[TASK OBJECTIVE]
Although pictures appear in the records, the copy must leave them out and match everything else exactly.
(INFORMATION PROVIDED begins)
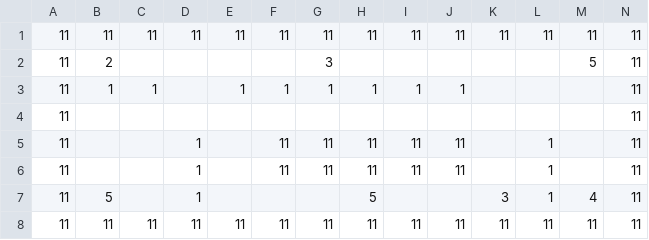
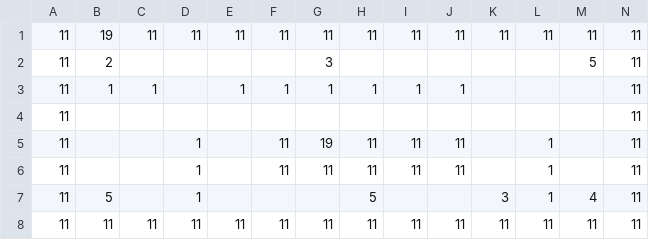
Before and after one commit to Nishijima-Shunji/HEW2025, a CSV file: HEWGame/HEWGame/Data/MAP_STAGE3.csv, drawn as a sheet; the diff names each change by its address in the sheet, - before the commit and + after, or states it on an @@ line.

```diff
--- a/HEWGame/HEWGame/Data/MAP_STAGE3.csv
+++ b/HEWGame/HEWGame/Data/MAP_STAGE3.csv
-B1: 11
+B1: 19
-G5: 11
+G5: 19
```
Also changed, not shown: 6 other files.
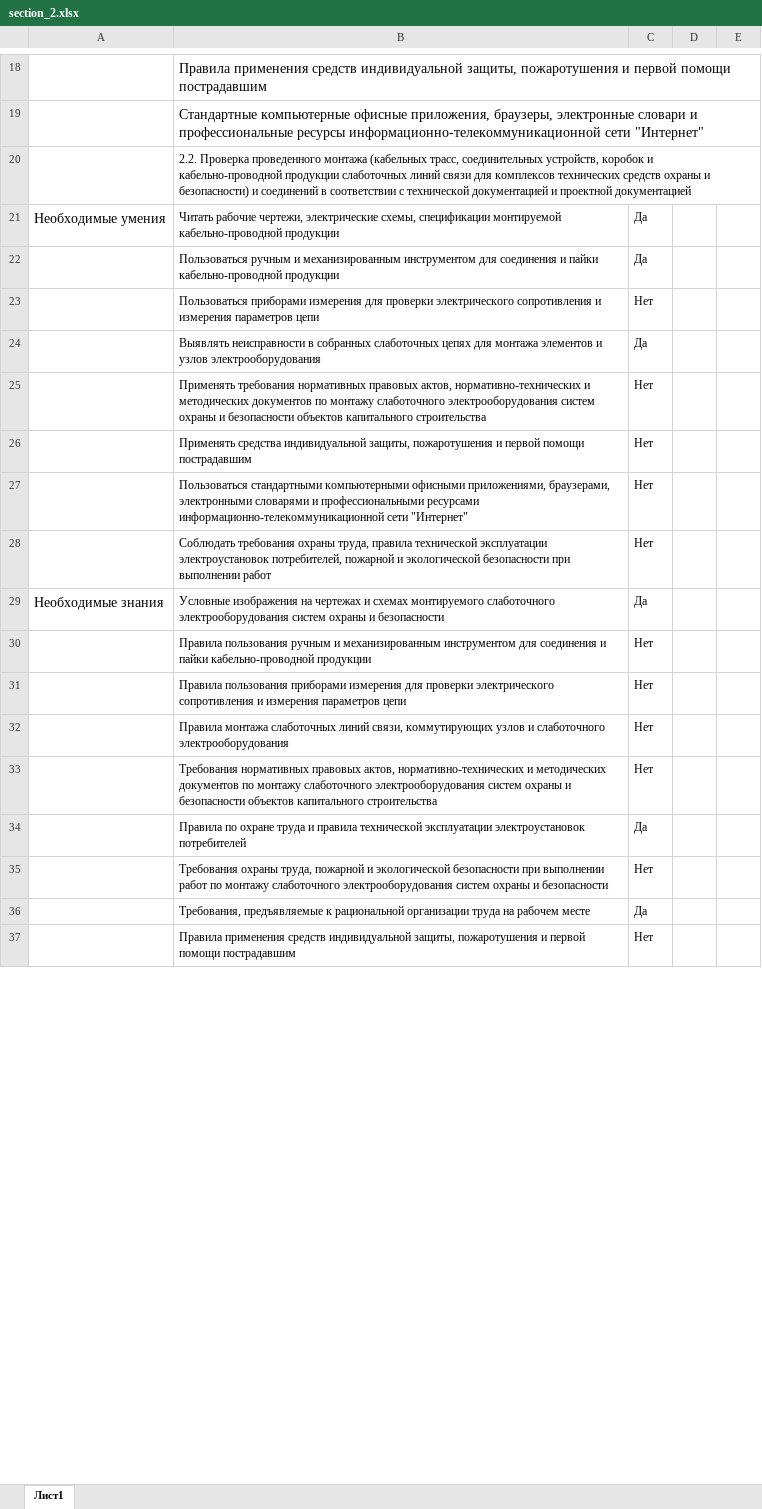
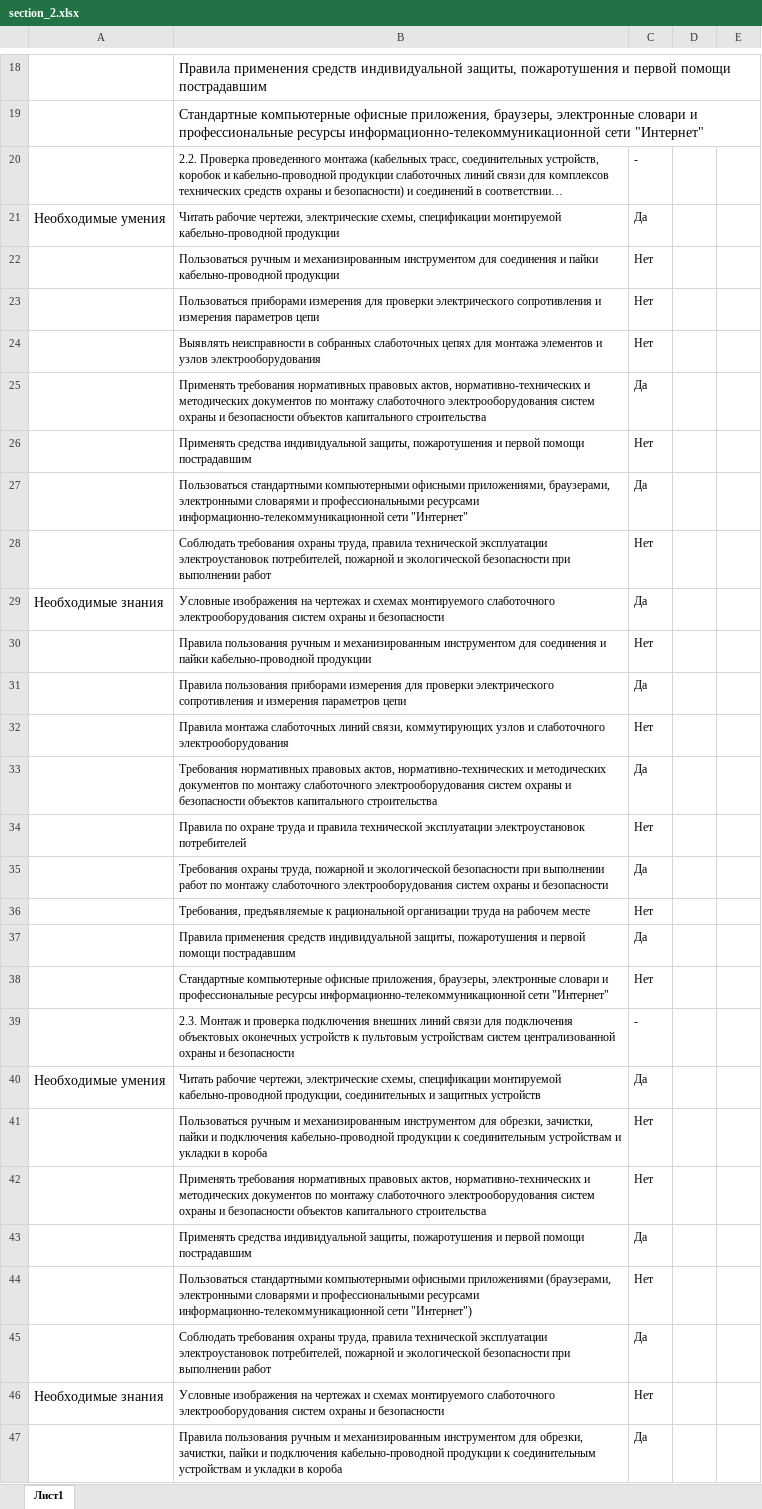
Before and after one commit to MafiaCoconut/cube-system-project-bot, an Excel workbook: data/section_2.xlsx, sheet Лист1, drawn as a sheet; only a part is shown, gaps mark what is left out; the shorter side is filled out with more unchanged rows; long unchanged cells end in …; values as stored, in another font and other column widths than the file's, no borders; removed rows and columns are numbered as before the commit, all else as after; the diff covers the shown part only; the diff names each change by its address in the sheet, - before the commit and + after, or states it on an @@ line.

```diff
--- a/data/section_2.xlsx (sheet Лист1)
+++ b/data/section_2.xlsx (sheet Лист1)
-C20: (empty)
+C20: -
-C22: Да
+C22: Нет
-row 24:  | Выявлять неисправности в собранных слаботочных цепях для монтажа элементов и узлов электрооборудования | Да
-B24: Применять требования нормативных правовых актов, нормативно-технических и методических документов по монтажу слаботочного электрооборудования систем охраны и безопасности объектов капитального строительства
+B24: Выявлять неисправности в собранных слаботочных цепях для монтажа элементов и узлов электрооборудования
@@ row 42 moved to row 25: Применять требования нормативных правовы… @@
-C27: Нет
+C27: Да
-C31: Нет
+C31: Да
+row 33:  | Требования нормативных правовых актов, нормативно-технических и методических документов по монтажу слаботочного электрооборудования систем охраны и безопасности объектов капитального строительства | Да
+row 34:  | Правила по охране труда и правила технической эксплуатации электроустановок потребителей | Нет
+row 35:  | Требования охраны труда, пожарной и экологической безопасности при выполнении работ по монтажу слаботочного электрооборудования систем охраны и безопасности | Да
@@ row 52 moved to row 36: Требования, предъявляемые к рациональной… @@
@@ row 53 moved to row 37: Правила применения средств индивидуально… @@
+row 39:  | 2.3. Монтаж и проверка подключения внешних линий связи для подключения объектовых оконечных устройств к пультовым устройствам систем централизованной охраны и безопасности | -
+row 41:  | Пользоваться ручным и механизированным инструментом для обрезки, зачистки, пайки и подключения кабельно-проводной продукции к соединительным устройствам и укладки в короба | Нет
-B42: Требования нормативных правовых…
+B42: Применять требования нормативных правовых…
+row 44:  | Пользоваться стандартными компьютерными офисными приложениями (браузерами, электронными словарями и профессиональными ресурсами информационно-телекоммуникационной сети "Интернет") | Нет
-B45: Правила по охране труда и правила технической эксплуатации электроустановок потребителей
+B45: Соблюдать требования охраны труда, правила технической эксплуатации электроустановок потребителей, пожарной и экологической безопасности при выполнении работ
+row 47:  | Правила пользования ручным и механизированным инструментом для обрезки, зачистки, пайки и подключения кабельно-проводной продукции к соединительным устройствам и укладки в короба | Да
```
Also changed, not shown: 3 added rows, 9 removed rows and 6 edited cells elsewhere in this sheet, data/persons.xlsx, data/section_1.xlsx, 8 other files.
(INFORMATION PROVIDED ends)
[EXERCISE ANSWER]
Before and after one commit to Nishijima-Shunji/HEW2025, a CSV file: HEWGame/HEWGame/Data/MAP_STAGE3.csv, drawn as a sheet; the diff names each change by its address in the sheet, - before the commit and + after, or states it on an @@ line.

```diff
--- a/HEWGame/HEWGame/Data/MAP_STAGE3.csv
+++ b/HEWGame/HEWGame/Data/MAP_STAGE3.csv
-B1: 11
+B1: 19
-G5: 11
+G5: 19
```
Also changed, not shown: 6 other files.
Before and after one commit to MafiaCoconut/cube-system-project-bot, an Excel workbook: data/section_2.xlsx, sheet Лист1, drawn as a sheet; only a part is shown, gaps mark what is left out; the shorter side is filled out with more unchanged rows; long unchanged cells end in …; values as stored, in another font and other column widths than the file's, no borders; removed rows and columns are numbered as before the commit, all else as after; the diff covers the shown part only; the diff names each change by its address in the sheet, - before the commit and + after, or states it on an @@ line.

```diff
--- a/data/section_2.xlsx (sheet Лист1)
+++ b/data/section_2.xlsx (sheet Лист1)
-C20: (empty)
+C20: -
-C22: Да
+C22: Нет
-row 24:  | Выявлять неисправности в собранных слаботочных цепях для монтажа элементов и узлов электрооборудования | Да
-B24: Применять требования нормативных правовых актов, нормативно-технических и методических документов по монтажу слаботочного электрооборудования систем охраны и безопасности объектов капитального строительства
+B24: Выявлять неисправности в собранных слаботочных цепях для монтажа элементов и узлов электрооборудования
@@ row 42 moved to row 25: Применять требования нормативных правовы… @@
-C27: Нет
+C27: Да
-C31: Нет
+C31: Да
+row 33:  | Требования нормативных правовых актов, нормативно-технических и методических документов по монтажу слаботочного электрооборудования систем охраны и безопасности объектов капитального строительства | Да
+row 34:  | Правила по охране труда и правила технической эксплуатации электроустановок потребителей | Нет
+row 35:  | Требования охраны труда, пожарной и экологической безопасности при выполнении работ по монтажу слаботочного электрооборудования систем охраны и безопасности | Да
@@ row 52 moved to row 36: Требования, предъявляемые к рациональной… @@
@@ row 53 moved to row 37: Правила применения средств индивидуально… @@
+row 39:  | 2.3. Монтаж и проверка подключения внешних линий связи для подключения объектовых оконечных устройств к пультовым устройствам систем централизованной охраны и безопасности | -
+row 41:  | Пользоваться ручным и механизированным инструментом для обрезки, зачистки, пайки и подключения кабельно-проводной продукции к соединительным устройствам и укладки в короба | Нет
-B42: Требования нормативных правовых…
+B42: Применять требования нормативных правовых…
+row 44:  | Пользоваться стандартными компьютерными офисными приложениями (браузерами, электронными словарями и профессиональными ресурсами информационно-телекоммуникационной сети "Интернет") | Нет
-B45: Правила по охране труда и правила технической эксплуатации электроустановок потребителей
+B45: Соблюдать требования охраны труда, правила технической эксплуатации электроустановок потребителей, пожарной и экологической безопасности при выполнении работ
+row 47:  | Правила пользования ручным и механизированным инструментом для обрезки, зачистки, пайки и подключения кабельно-проводной продукции к соединительным устройствам и укладки в короба | Да
```
Also changed, not shown: 3 added rows, 9 removed rows and 6 edited cells elsewhere in this sheet, data/persons.xlsx, data/section_1.xlsx, 8 other files.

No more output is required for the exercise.